Bethlehem opens up for business
Economic hopes were boosted by this week’s Palestine Investment Conference
THE PALESTINIAN Authority this week attempted to defy sceptics by presenting the West Bank as a land of business opportunity during a threeday investment conference in Bethlehem aimed at giving an international boost to the moribund economy.
“You don’t have to be crazy” to invest in the Palestinian private sector, said Mohammed Shtayyeh, director of the Palestinian Economic Council for Development and Reconstruction.
And this is despite World Bank forecasts of zero economic growth in the West Bank in real terms during 2008; the division between Gaza and the West Bank; and PA President Mahmoud Abbas’s warnings that Israeli and Palestinian negotiators are still far from an agreement.
The main factor in the gloomy forecast are Israeli checkpoints and movement restrictions, which Israel says are needed to thwart Palestinian attacks.

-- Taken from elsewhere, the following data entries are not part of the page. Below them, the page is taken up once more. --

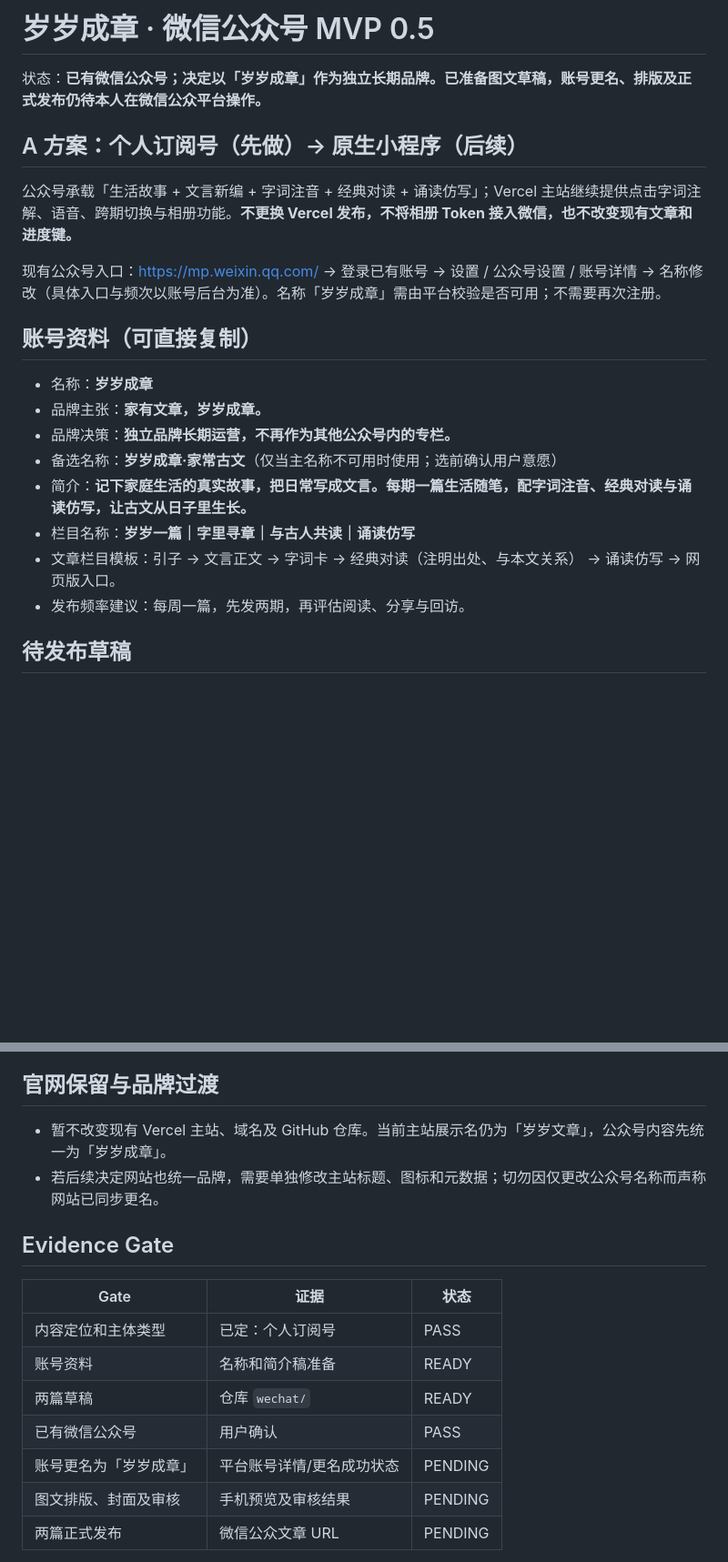
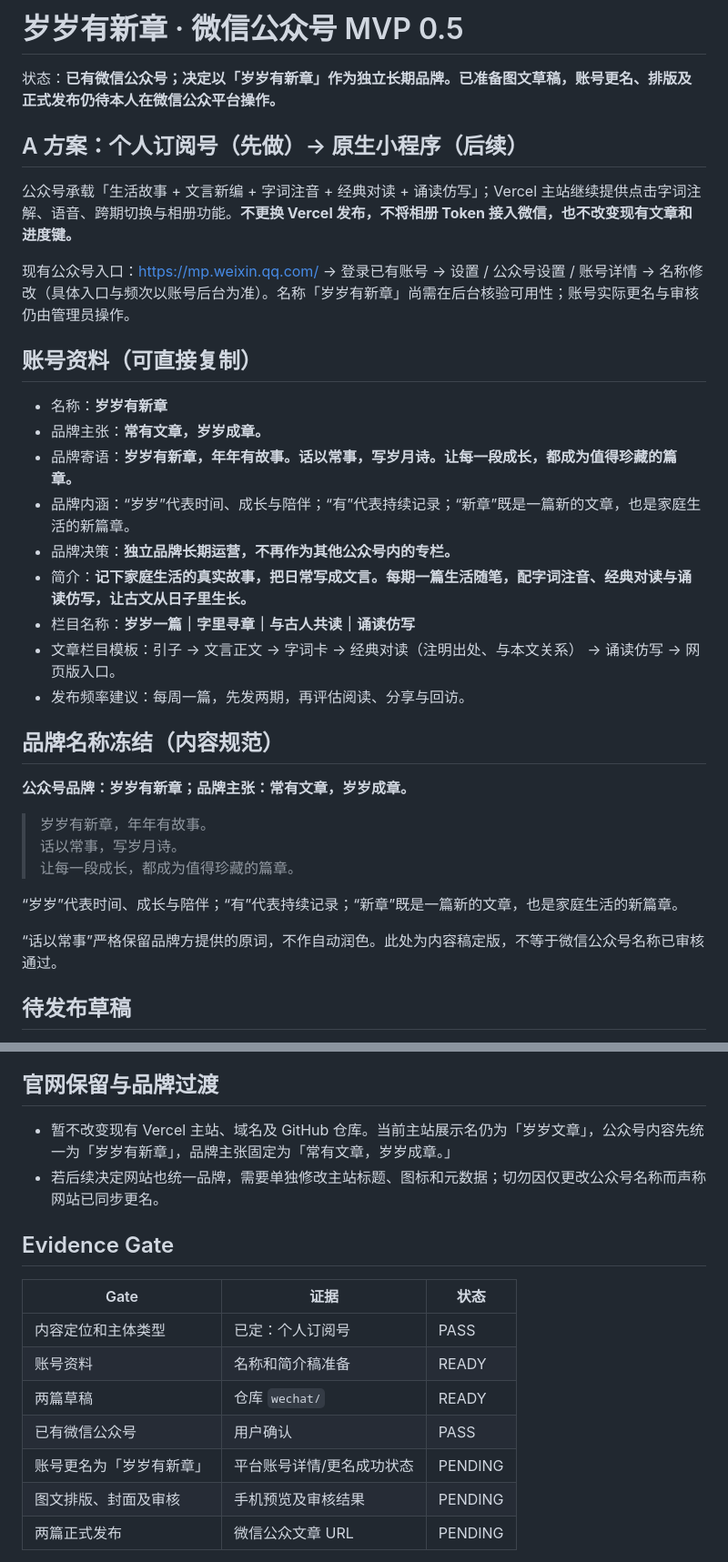
Before and after one commit to nikon2023/suishi-jiaji, a Markdown page: wechat/README.md, 2 parts joined by grey strips. Shown at 91% size. GitHub-like rendering; blank space fills up the shorter version.

Commit message:
docs(wechat): finalize 岁岁有新章 brand name, motto, epigraph and meaning

```diff
--- a/wechat/README.md
+++ b/wechat/README.md
@@ -1,23 +1,36 @@
-# 岁岁成章 · 微信公众号 MVP 0.5
+# 岁岁有新章 · 微信公众号 MVP 0.5
 
-状态：**已有微信公众号；决定以「岁岁成章」作为独立长期品牌。已准备图文草稿，账号更名、排版及正式发布仍待本人在微信公众平台操作。**
+状态：**已有微信公众号；决定以「岁岁有新章」作为独立长期品牌。已准备图文草稿，账号更名、排版及正式发布仍待本人在微信公众平台操作。**
 
 ## A 方案：个人订阅号（先做）→ 原生小程序（后续）
 
 公众号承载「生活故事 + 文言新编 + 字词注音 + 经典对读 + 诵读仿写」；Vercel 主站继续提供点击字词注解、语音、跨期切换与相册功能。**不更换 Vercel 发布，不将相册 Token 接入微信，也不改变现有文章和进度键。**
 
-现有公众号入口：https://mp.weixin.qq.com/ → 登录已有账号 → 设置 / 公众号设置 / 账号详情 → 名称修改（具体入口与频次以账号后台为准）。名称「岁岁成章」需由平台校验是否可用；不需要再次注册。
+现有公众号入口：https://mp.weixin.qq.com/ → 登录已有账号 → 设置 / 公众号设置 / 账号详情 → 名称修改（具体入口与频次以账号后台为准）。名称「岁岁有新章」尚需在后台核验可用性；账号实际更名与审核仍由管理员操作。
 
 ## 账号资料（可直接复制）
 
-- 名称：**岁岁成章**
-- 品牌主张：**家有文章，岁岁成章。**
+- 名称：**岁岁有新章**
+- 品牌主张：**常有文章，岁岁成章。**
+- 品牌寄语：**岁岁有新章，年年有故事。话以常事，写岁月诗。让每一段成长，都成为值得珍藏的篇章。**
+- 品牌内涵：“岁岁”代表时间、成长与陪伴；“有”代表持续记录；“新章”既是一篇新的文章，也是家庭生活的新篇章。
 - 品牌决策：**独立品牌长期运营，不再作为其他公众号内的专栏。**
-- 备选名称：**岁岁成章·家常古文**（仅当主名称不可用时使用；选前确认用户意愿）
 - 简介：**记下家庭生活的真实故事，把日常写成文言。每期一篇生活随笔，配字词注音、经典对读与诵读仿写，让古文从日子里生长。**
 - 栏目名称：**岁岁一篇｜字里寻章｜与古人共读｜诵读仿写**
 - 文章栏目模板：引子 → 文言正文 → 字词卡 → 经典对读（注明出处、与本文关系） → 诵读仿写 → 网页版入口。
 - 发布频率建议：每周一篇，先发两期，再评估阅读、分享与回访。
+
+## 品牌名称冻结（内容规范）
+
+**公众号品牌：岁岁有新章；品牌主张：常有文章，岁岁成章。**
+
+> 岁岁有新章，年年有故事。
+> 话以常事，写岁月诗。
+> 让每一段成长，都成为值得珍藏的篇章。
+
+“岁岁”代表时间、成长与陪伴；“有”代表持续记录；“新章”既是一篇新的文章，也是家庭生活的新篇章。
+
+“话以常事”严格保留品牌方提供的原词，不作自动润色。此处为内容稿定版，不等于微信公众号名称已审核通过。
 
 ## 待发布草稿
 
@@ -35,7 +48,7 @@
 
 ## 官网保留与品牌过渡
 
-- 暂不改变现有 Vercel 主站、域名及 GitHub 仓库。当前主站展示名仍为「岁岁文章」，公众号内容先统一为「岁岁成章」。
+- 暂不改变现有 Vercel 主站、域名及 GitHub 仓库。当前主站展示名仍为「岁岁文章」，公众号内容先统一为「岁岁有新章」，品牌主张固定为「常有文章，岁岁成章。」
 - 若后续决定网站也统一品牌，需要单独修改主站标题、图标和元数据；切勿因仅更改公众号名称而声称网站已同步更名。
 
 ## Evidence Gate
@@ -46,7 +59,7 @@
 | 账号资料 | 名称和简介稿准备 | READY |
 | 两篇草稿 | 仓库 `wechat/` | READY |
 | 已有微信公众号 | 用户确认 | PASS |
-| 账号更名为「岁岁成章」 | 平台账号详情/更名成功状态 | PENDING |
+| 账号更名为「岁岁有新章」 | 平台账号详情/更名成功状态 | PENDING |
 | 图文排版、封面及审核 | 手机预览及审核结果 | PENDING |
 | 两篇正式发布 | 微信公众文章 URL | PENDING |
 
```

“We don’t deny the fact that we are under occupation, that there are 612 military checkpoints, that we can’t reach Jerusalem, that Gaza is under siege and that the situation is unusual,” Mr Shtayyeh said. “But business itself is unusual. There can be business in very unusual situations.
“There are people who can make money out of war and people who can make money out of peace and I am sure there are people who can make money out of our situation,” he added. He said he expected property and telecommunications to be the sec- tors that elicited the most interest at the three-day meeting that began on Wednesday, attended by hundreds of businessmen and representatives of 15 countries.
Israeli foreign ministry spokesman Arye Mekel called the conference “a positive development. We hope it will succeed.”
Khaled Osaily, the mayor of Hebron, said that the projects for which he hoped to elicit investment included an industrial zone south of the city and Hebron’s first multi-storey car park.
He characterised the local economy as being “filled with threats and opportunities”. The Palestinians, he said, can offer foreign investors relatively cheap salary costs for well-educated employees.
“Employing a newly graduated engineer will cost less than a quarter here compared with the US and Europe,” he said, adding that companies should think about getting a foothold now to be in place when a peace agreement with Israel is reached.
But Samir Barghouthi, director of the Ramallah-based Arab Centre for Economic Development, cited recent reports of Palestinian Authority president Mahmoud Abbas threatening to resign within six months and the Israeli strictures on movement of goods and people as making it difficult to persuade people to invest.
“Businessmen may come to the conference and give promises and good speeches, but when they return home they probably will look at the situation and decide it is too difficult,” he said. He cited the example of the Qatari- owned Wataniya Telecommunications Company, which has been poised since March 2007 to invest $600m (£300m) to become the second Palestinian mobile-phone company, but has been unable to launch because of a delay in Israel granting the frequencies it needs. Israeli officials have said there were differences over how much spectrum to grant the Palestinians.
The international peacemaking quartet’s envoy, Tony Blair, said last week that Israel had agreed to grant the frequencies. But Wataniya CEO Alan Richardson said he was waiting for confirmation of this in writing.
A Palestinian in his shop in the Deheisheh refugee camp near Bethlehem this week